Face guard, a mask with windows for the eyes, worn by
workman exposed to great heat, or to flying particles of
metal, stone, etc., as in glass works, foundries, etc.
Face hammer, a hammer having a flat face.
Face joint (Arch.), a joint in the face of a wall or other
Face mite (Zool.), a small, elongated mite (Demdex
folliculorum), parasitic in the hair follicles of the
Face mold, the templet or pattern by which carpenters,
etc., outline the forms which are to be cut out from
boards, sheet metal, etc.
(a) (Turning) A plate attached to the spindle of a lathe,
to which the work to be turned may be attached.
(b) A covering plate for an object, to receive wear or
(c) A true plane for testing a dressed surface. --Knight.
Face wheel. (Mach.)
(a) A crown wheel.
(b) A wheel whose disk face is adapted for grinding and
polishing; a lap.
face value the value written on a financial instrument;
same as face.
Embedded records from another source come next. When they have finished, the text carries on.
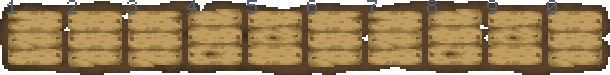
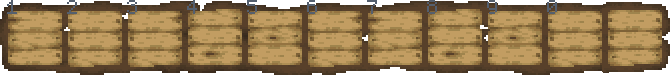
basic debug changes and updated hotbar GUI

diff --git a/Assets/Scripts/Inventario/UI/HotbarDisplay.cs b/Assets/Scripts/Inventario/UI/HotbarDisplay.cs
@@ -24,7 +24,8 @@ public class HotbarDisplay : StaticInventoryDisplay
     public PlayerInventoryHolder PlayerInv;
 
     [Header("Tool GameObjects")]
-    public GameObject hoe, bucket, rexona, blank1, blank2, hand;
+    public GameObject hoe, bucket, blank1, blank2, blank3, hand;
+    public ToolItemData hoeData, bucketData, blank1Data, blank2Data, blank3Data;
 
     private InventoryItemData gameobj1, gameobj2, gameobj3, gameibj4, gameobj5;
 
@@ -219,6 +220,11 @@ public class HotbarDisplay : StaticInventoryDisplay
         return slots[_currentIndex];
     }
 
+    public void UpdateInventorySlotWithIndex(InventoryItemData data, int amount, int index)
+    {
+        //TODO: Hacer que se pueda añdir al inventario en un slot específico, aunque tal vez habría que hacerlo en inventorySystem.
+    }
+
     private void Update()
     {
 
@@ -235,6 +241,9 @@ public class HotbarDisplay : StaticInventoryDisplay
         {
             if (MouseWheelValue() > 0.1f && !CurrentIndexIsSpecialSlotAndYouAreHoldingCtrl()) ChangeIndex(-1);
             if (MouseWheelValue() < -0.1f && !CurrentIndexIsSpecialSlotAndYouAreHoldingCtrl()) ChangeIndex(1);
+
+            if (MouseWheelValue() > 0.1f && CurrentIndexIsSpecialSlotAndYouAreHoldingCtrl()) ChangeAbilityIndex(-1);
+            if (MouseWheelValue() < -0.1f && CurrentIndexIsSpecialSlotAndYouAreHoldingCtrl()) ChangeAbilityIndex(1);
 
             if (GetItemData() == null) return;
 
@@ -502,6 +511,33 @@ public class HotbarDisplay : StaticInventoryDisplay
         if (_currentIndex < 0) _currentIndex = _maxIndexSize;
 
         SlotCurrentIndex().ToggleHighlight();
+    }
+
+    public void ChangeAbilityIndex(int newIndex)
+    {
+        SlotCurrentIndex().ToggleHighlight();
+        if (newIndex < 0) _currentIndex = 0;
+        if (newIndex > _maxIndexSize) newIndex = _maxIndexSize;
+
+        _currentIndex = newIndex;
+        SlotCurrentIndex().ToggleHighlight();
+
+        if (GetItemData() == null) return;
+
+        NameDisplay.text = GetItemData().Nombre;
+
+        if (NameDisplay.GetComponent<NameDisplayController>()._ContadorActivo)
+        {
+            NameDisplay.GetComponent<NameDisplayController>().timer = 2;
+        }
+        else
+        {
+            NameDisplay.GetComponent<Animation>().Play("NameDisplayEntrar");
+            StartCoroutine(NameDisplay.GetComponent<NameDisplayController>().waiter());
+            NameDisplay.GetComponent<NameDisplayController>()._ContadorActivo = true;
+            NameDisplay.GetComponent<NameDisplayController>().timer = 2;
+            NameDisplay.GetComponent<NameDisplayController>()._yaAnimo = false;
+        }
     }
 
     private void SetIndex(int newIndex)

diff --git a/Assets/Scripts/Inventario/InventorySystem.cs b/Assets/Scripts/Inventario/InventorySystem.cs
@@ -20,7 +20,7 @@ public class InventorySystem
     public InventorySystem(int tamaño) //Constructo que coloca la cantidad de Slots
     {
         _gold = 0;
-        CreateInventory(tamaño);        
+        CreateInventory(tamaño);
     }
 
     public InventorySystem(int tamaño, int gold)
@@ -45,7 +45,7 @@ public class InventorySystem
         {
             foreach (var slot in invSlot)
             {
-                if(slot.EnoughRoomLeftInStack(cantidadParaAñadir))
+                if (slot.EnoughRoomLeftInStack(cantidadParaAñadir))
                 {
                     slot.AddToStack(cantidadParaAñadir);
                     OnInventorySlotChanged?.Invoke(slot);
@@ -53,16 +53,16 @@ public class InventorySystem
                 }
             }
         }
-        
+
         if (HaySlotLibre(out InventorySlot SlotLibre)) //Busca el primer slot libre
         {
-            if(SlotLibre.EnoughRoomLeftInStack(cantidadParaAñadir))
+            if (SlotLibre.EnoughRoomLeftInStack(cantidadParaAñadir))
             {
                 SlotLibre.UpdateInventorySlot(itemAAñadir, cantidadParaAñadir);
                 OnInventorySlotChanged?.Invoke(SlotLibre);
                 return true;
             }
-            //Implementar sólo añadir lo que sepeuda añadir al stack, y dejar el resto en otro stack libre
+            //Implementar sólo añadir lo que se peuda añadir al stack, y dejar el resto en otro stack libre
         }
 
         return false;
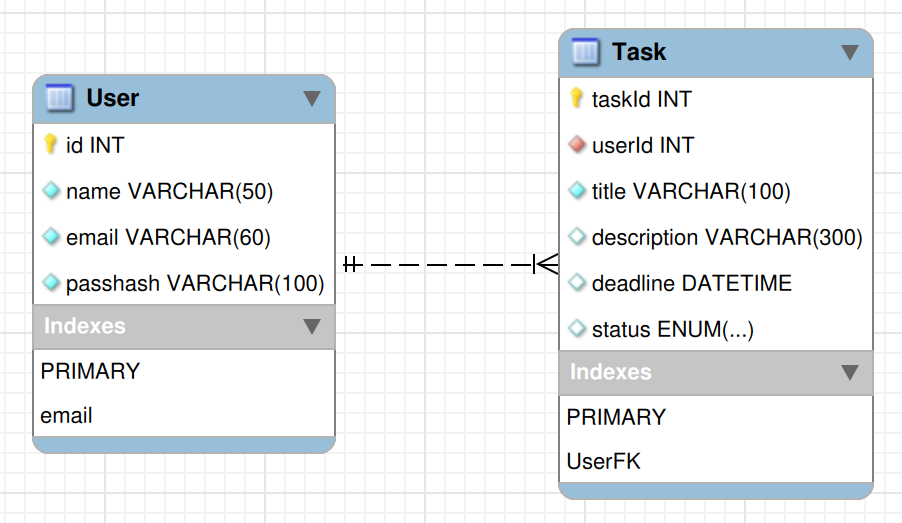
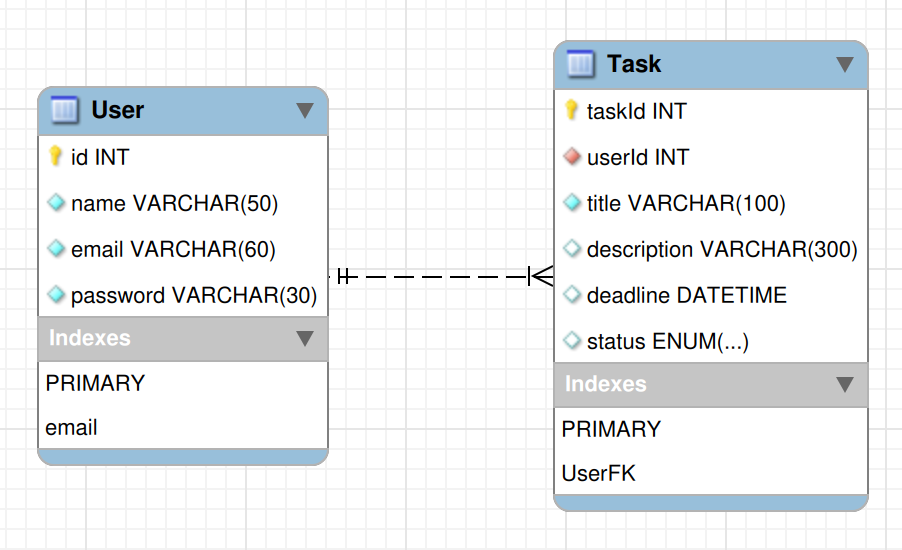
Update: passhash -> password

Changed region(s): [[0.0, 0.0, 1.0, 0.979]]

diff --git a/backend/server/src/queries/user.ts b/backend/server/src/queries/user.ts
@@ -2,7 +2,7 @@ export const QUERY = {
     SELECT_ALL: 'SELECT * FROM `User`;',
     SELECT_NAME: 'SELECT `name` FROM `User` WHERE `id` = ?;',
     SELECT_BY_EMAIL: 'SELECT * FROM `User` WHERE `email` = ?;',
-    CREATE: 'INSERT INTO `User` (`name`, `email`, `passhash`) VALUES (?, ?, ?);',
-    UPDATE: 'UPDATE `User` SET name = ?, email = ?, `passhash` = ? WHERE `id` = ?;',
+    CREATE: 'INSERT INTO `User` (`name`, `email`, `password`) VALUES (?, ?, ?);',
+    UPDATE: 'UPDATE `User` SET name = ?, email = ?, `password` = ? WHERE `id` = ?;',
     DELETE: 'DELETE FROM `User` WHERE `id` = ?;'
 };

diff --git a/backend/server/src/interfaces/user.ts b/backend/server/src/interfaces/user.ts
@@ -5,12 +5,12 @@ export interface IUser {
 
     name: string,
     email:string,
-    passhash: string
+    password: string
 }
 export const VUser: yup.ObjectSchema<IUser> = yup.object().shape({
     id: yup.number().integer().moreThan(0).optional(),
 
     name: yup.string().min(2).max(50).required(),
     email: yup.string().email().min(5).max(60).required(),
-    passhash: yup.string().min(8).required()
+    password: yup.string().min(8).max(30).required()
 });

diff --git a/backend/server/src/controllers/user/login.ts b/backend/server/src/controllers/user/login.ts
@@ -25,7 +25,7 @@ export const login = async (req: Request<{}, {}, ILogin>, res: Response): Promis
         if(result.length > 0){
             let user = result[0] as unknown as IUser;
 
-            if(await Crypto.comparePassword(login.passhash, user.passhash)){
+            if(await Crypto.comparePassword(login.password, user.password)){
 
                 const accessToken = JWT.login({ userId: Number(user.id) });
 

diff --git a/backend/server/src/controllers/user/create.ts b/backend/server/src/controllers/user/create.ts
@@ -16,7 +16,7 @@ export const create = async (req: Request<{}, {}, IUser>, res: Response): Promis
     console.info(`[${new Date().toLocaleString()}] Validated`);
 
     let user: IUser = { ...req.body };
-    user.passhash = await Crypto.hashPassword(user.passhash);
+    user.password = await Crypto.hashPassword(user.password);
 
     try {
         const pool = await connection();

diff --git a/backend/server/src/controllers/user/update.ts b/backend/server/src/controllers/user/update.ts
@@ -18,7 +18,7 @@ export const update = async (req: Request<{}, {}, IUser>, res: Response): Promis
 
     let user: IUser = { ...req.body };
     const userId = Number(String(req.headers.userId));
-    user.passhash = await Crypto.hashPassword(user.passhash);
+    user.password = await Crypto.hashPassword(user.password);
 
     try {
         const pool = await connection();

diff --git a/backend/server/src/interfaces/login.ts b/backend/server/src/interfaces/login.ts
@@ -2,9 +2,9 @@ import * as yup from 'yup';
 
 export interface ILogin {
     email:string,
-    passhash: string
+    password: string
 }
 export const VLogin: yup.ObjectSchema<ILogin> = yup.object().shape({
     email: yup.string().email().min(5).max(60).required(),
-    passhash: yup.string().min(8).required()
+    password: yup.string().min(8).max(30).required()
 });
Also used metaphorically, to mean
apparent value; as, to take his statemnet at its face
Cylinder face (Steam Engine), the flat part of a steam
cylinder on which a slide valve moves.
Face of an anvil, its flat upper surface.
Face of a bastion (Fort.), the part between the salient and
the shoulder angle.
Face of coal (Mining), the principal cleavage plane, at
right angles to the stratification.
Face of a gun, the surface of metal at the muzzle.
Face of a place (Fort.), the front comprehended between the
flanked angles of two neighboring bastions. --Wilhelm.
Face of a square (Mil.), one of the sides of a battalion
when formed in a square.
Face of a watch, clock, compass, card etc., the dial or
graduated surface on which a pointer indicates the time of
day, point of the compass, etc.
Face to face.
(a) In the presence of each other; as, to bring the
accuser and the accused face to face.
(b) Without the interposition of any body or substance.
"Now we see through a glass darkly; but then face to
face." 1 --Cor. xiii. 12.
(c) With the faces or finished surfaces turned inward or
toward one another; vis [`a] vis; -- opposed to back
To fly in the face of, to defy; to brave; to withstand.
To make a face, to distort the countenance; to make a
grimace; -- often expressing dislike, annoyance, or